Of course we’ve exaggerated these examples for comic effect. But the serious point is that everything we write – yes, everything, right down to answering an invitation to drinks – has a certain tone. That tone reflects what sort of communication it is and what sort of relationship we want. It’s important to get it right.
It’s easy to forget about tone because for most types of writing we’re used to following unwritten rules and house styles. The note to the friend: relaxed and informal. The reply to a complaint: attentive and apologetic. The advice brief to a boss: competent but not domineering (you say ‘we recommend …’ not ‘you need to …’).
But even if choosing your tone is mostly routine, it’s still important to be aware of what you’re doing.

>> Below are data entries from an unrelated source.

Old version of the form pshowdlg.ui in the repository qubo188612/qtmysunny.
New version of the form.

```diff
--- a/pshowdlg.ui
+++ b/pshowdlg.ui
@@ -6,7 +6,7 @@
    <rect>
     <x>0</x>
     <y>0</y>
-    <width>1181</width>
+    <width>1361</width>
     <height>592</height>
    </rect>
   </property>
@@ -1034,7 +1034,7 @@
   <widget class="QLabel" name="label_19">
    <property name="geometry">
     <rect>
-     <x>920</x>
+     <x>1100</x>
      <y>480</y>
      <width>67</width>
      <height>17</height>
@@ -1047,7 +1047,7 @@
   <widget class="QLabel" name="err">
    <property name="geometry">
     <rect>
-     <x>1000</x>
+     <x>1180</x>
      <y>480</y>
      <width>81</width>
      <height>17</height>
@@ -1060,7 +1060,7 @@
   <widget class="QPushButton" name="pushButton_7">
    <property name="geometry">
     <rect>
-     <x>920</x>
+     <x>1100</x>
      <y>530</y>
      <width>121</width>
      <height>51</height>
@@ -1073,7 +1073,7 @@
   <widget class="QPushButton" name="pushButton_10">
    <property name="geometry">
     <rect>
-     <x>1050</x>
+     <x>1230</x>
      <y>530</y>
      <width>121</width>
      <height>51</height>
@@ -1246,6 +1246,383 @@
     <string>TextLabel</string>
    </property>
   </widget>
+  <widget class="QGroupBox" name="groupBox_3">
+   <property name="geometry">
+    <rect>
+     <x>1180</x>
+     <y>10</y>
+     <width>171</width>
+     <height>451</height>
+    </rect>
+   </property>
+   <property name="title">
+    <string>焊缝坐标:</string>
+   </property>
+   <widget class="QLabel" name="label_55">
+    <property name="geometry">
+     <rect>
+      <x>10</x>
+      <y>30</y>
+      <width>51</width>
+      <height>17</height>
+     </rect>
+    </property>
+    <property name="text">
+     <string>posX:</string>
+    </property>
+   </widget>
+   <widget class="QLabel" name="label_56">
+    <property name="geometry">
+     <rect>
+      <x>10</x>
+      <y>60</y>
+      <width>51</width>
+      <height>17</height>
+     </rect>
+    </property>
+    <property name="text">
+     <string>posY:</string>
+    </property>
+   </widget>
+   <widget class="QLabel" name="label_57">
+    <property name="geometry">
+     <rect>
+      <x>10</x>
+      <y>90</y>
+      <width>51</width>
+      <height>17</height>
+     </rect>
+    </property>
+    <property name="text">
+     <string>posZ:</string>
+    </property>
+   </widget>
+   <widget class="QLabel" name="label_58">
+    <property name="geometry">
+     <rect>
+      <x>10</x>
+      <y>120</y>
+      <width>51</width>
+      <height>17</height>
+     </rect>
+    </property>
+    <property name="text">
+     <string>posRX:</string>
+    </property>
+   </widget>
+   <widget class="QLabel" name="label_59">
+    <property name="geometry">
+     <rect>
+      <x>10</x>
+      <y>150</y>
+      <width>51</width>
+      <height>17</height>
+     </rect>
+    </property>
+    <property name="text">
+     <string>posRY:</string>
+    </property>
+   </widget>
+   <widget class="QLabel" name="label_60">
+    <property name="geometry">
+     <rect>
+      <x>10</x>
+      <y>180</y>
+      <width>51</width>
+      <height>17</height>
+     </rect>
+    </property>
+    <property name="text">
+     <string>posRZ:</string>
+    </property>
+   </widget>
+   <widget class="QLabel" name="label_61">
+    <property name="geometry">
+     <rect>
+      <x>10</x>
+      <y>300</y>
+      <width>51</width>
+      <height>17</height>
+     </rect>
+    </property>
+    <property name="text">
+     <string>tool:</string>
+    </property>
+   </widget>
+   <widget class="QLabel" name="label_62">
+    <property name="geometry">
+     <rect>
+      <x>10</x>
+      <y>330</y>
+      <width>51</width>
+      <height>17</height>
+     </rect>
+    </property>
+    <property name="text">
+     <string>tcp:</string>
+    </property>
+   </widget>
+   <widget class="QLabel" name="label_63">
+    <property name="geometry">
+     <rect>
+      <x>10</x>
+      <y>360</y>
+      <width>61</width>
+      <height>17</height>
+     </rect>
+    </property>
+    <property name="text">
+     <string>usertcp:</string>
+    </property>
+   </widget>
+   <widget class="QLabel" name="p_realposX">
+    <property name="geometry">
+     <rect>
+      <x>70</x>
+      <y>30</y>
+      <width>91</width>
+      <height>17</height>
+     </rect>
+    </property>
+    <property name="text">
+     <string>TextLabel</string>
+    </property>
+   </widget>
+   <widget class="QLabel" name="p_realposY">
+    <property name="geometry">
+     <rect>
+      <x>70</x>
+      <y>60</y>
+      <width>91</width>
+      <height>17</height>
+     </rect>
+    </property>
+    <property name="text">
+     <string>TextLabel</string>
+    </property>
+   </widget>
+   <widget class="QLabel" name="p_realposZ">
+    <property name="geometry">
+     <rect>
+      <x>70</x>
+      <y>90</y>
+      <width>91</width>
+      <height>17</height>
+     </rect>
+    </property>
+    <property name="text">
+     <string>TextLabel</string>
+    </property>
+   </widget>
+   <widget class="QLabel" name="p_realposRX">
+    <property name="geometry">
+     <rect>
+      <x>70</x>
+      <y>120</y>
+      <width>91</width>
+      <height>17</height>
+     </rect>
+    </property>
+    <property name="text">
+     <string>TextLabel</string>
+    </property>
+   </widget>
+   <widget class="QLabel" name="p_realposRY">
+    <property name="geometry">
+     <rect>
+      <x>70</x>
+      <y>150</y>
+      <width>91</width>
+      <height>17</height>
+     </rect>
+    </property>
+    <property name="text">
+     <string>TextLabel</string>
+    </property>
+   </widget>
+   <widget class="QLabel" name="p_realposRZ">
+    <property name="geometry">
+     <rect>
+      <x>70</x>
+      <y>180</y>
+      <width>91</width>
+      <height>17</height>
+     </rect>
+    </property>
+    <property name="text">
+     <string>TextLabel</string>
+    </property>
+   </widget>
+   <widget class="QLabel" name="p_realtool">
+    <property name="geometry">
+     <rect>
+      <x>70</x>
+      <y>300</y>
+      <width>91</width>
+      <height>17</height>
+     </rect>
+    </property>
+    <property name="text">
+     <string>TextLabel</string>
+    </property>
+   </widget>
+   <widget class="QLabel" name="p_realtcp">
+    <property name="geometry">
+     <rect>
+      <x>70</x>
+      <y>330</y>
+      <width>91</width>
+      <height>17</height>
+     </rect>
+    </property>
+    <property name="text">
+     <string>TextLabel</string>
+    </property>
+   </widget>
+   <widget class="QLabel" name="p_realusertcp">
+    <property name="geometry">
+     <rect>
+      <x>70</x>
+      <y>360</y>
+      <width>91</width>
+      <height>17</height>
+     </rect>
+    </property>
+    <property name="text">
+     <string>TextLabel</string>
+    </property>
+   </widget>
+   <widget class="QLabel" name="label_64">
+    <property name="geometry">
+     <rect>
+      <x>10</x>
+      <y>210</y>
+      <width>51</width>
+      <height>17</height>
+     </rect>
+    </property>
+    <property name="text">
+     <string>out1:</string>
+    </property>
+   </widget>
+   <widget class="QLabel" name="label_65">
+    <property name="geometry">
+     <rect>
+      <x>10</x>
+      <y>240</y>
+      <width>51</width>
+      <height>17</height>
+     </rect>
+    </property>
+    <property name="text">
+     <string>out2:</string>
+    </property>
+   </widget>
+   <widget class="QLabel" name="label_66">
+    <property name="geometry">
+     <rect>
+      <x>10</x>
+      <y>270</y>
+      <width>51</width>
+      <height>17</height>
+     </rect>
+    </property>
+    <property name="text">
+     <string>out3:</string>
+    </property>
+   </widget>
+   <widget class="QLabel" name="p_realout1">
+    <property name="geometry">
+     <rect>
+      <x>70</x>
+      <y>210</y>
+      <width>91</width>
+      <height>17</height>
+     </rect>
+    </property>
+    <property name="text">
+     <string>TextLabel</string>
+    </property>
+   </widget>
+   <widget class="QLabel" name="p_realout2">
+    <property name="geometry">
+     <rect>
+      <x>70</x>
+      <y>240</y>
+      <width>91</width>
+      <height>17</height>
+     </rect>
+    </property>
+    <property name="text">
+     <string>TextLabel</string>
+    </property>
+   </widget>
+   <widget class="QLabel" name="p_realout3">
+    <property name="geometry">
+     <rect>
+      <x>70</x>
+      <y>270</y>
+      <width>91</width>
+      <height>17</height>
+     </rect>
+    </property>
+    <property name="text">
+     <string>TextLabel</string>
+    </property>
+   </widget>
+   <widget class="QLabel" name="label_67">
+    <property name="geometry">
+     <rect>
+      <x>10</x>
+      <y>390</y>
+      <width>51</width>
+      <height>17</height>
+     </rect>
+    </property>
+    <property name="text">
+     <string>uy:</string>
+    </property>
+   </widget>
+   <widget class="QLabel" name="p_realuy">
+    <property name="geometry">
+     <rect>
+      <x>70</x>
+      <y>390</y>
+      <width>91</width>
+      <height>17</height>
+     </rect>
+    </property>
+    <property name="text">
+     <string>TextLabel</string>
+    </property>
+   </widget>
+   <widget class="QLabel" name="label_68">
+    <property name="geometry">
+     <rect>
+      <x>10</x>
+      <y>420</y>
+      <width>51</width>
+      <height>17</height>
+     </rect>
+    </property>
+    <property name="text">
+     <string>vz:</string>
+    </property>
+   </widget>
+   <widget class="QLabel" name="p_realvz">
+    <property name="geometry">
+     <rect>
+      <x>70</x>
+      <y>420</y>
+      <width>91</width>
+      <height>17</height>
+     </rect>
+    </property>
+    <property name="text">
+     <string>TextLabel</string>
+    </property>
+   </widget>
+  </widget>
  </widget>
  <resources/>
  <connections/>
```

Why? Firstly, because sometimes you may need to break a habit. Most of us who write at work probably spend most of our time on a fairly narrow range of documents with an established house style. If we treat that style as our default, and unconsciously use it in other places where it strikes the wrong note, we may sound boring, foolish or rude.
Then there are the tricky cases. What if there’s no relationship yet? What sort of relationship do you want? What if you’re not really sure who you’re talking to and how they’ll take it?

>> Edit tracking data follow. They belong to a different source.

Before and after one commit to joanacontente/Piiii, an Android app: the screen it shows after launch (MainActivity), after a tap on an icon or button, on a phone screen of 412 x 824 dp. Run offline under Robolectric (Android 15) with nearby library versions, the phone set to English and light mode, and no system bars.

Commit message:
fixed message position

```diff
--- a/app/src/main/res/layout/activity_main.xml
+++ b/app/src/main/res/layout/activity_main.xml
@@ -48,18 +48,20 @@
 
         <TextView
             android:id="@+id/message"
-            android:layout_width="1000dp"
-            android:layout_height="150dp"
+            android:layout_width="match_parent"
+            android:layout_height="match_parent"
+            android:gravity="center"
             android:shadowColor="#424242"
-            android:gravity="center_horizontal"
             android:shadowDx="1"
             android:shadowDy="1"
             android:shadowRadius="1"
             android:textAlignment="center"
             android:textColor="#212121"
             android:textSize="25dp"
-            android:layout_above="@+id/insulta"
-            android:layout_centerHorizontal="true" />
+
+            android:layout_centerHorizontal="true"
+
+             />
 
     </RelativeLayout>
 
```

The classic case of that is the job application. How do you want to pitch yourself? Keen, but not desperate. Confident, but not arrogant. A creative, but also a team player. You’re taking a punt on what will appeal to the recruiter you have in your mind’s eye.
But ‘not really sure who I’m talking to’ also applies to a lot of public-facing writing that government and business push out to an imagined general-interest reader. Like the spiel on the home page of your website, for example. That’s where it’s important to think more closely about who’s actually going to read this, what they want, and what sort of relationship you want to establish. You adapt your tone to that.
How do you create the tone you want? That’s a topic for another day. But to summarise: if there’s anything wrong with the tone of your writing, it’s probably that it’s more formal than is really necessary. If that’s a house style that you’re used to, you may not notice; but readers outside your circle may find it boring or off-putting.
A quick way to sound less formal is to use plain language (there’s good advice in the new Australian Government Style Manual). That doesn’t mean being too casual or familiar or dumbing down your content. It just helps to establish a friendly, cooperative, businesslike relationship with your reader, as you would like with anyone you do business with.